::: SUPPLIED MATERIAL
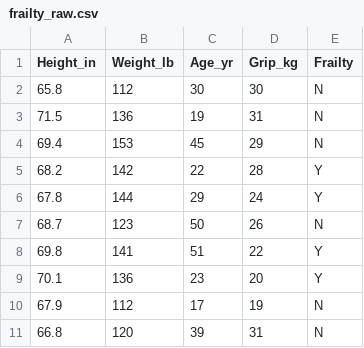
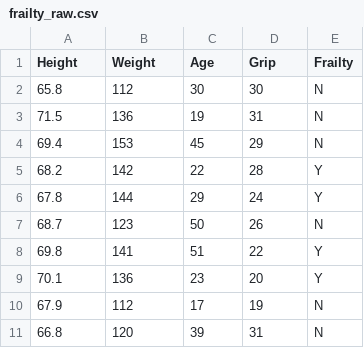
Before and after one commit to A-Mohammed19/CS5530, a CSV file: Assignment1/Question1/data/raw/frailty_raw.csv, drawn as a sheet.

```diff
--- a/Assignment1/Question1/data/raw/frailty_raw.csv
+++ b/Assignment1/Question1/data/raw/frailty_raw.csv
@@ -1,2 +1,2 @@
-Height_in,Weight_lb,Age_yr,Grip_kg,Frailty
+Height,Weight,Age,Grip,Frailty
 65.8,112,30,30,N
```
Also changed, not shown: 4 other files.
::::::
_TASK DESCRIPTION_:
In the material above, find every line that has the string "data" and pull those lines out.

_YOUR RESPONSE_:
Before and after one commit to A-Mohammed19/CS5530, a CSV file: Assignment1/Question1/data/raw/frailty_raw.csv, drawn as a sheet.
--- a/Assignment1/Question1/data/raw/frailty_raw.csv
+++ b/Assignment1/Question1/data/raw/frailty_raw.csv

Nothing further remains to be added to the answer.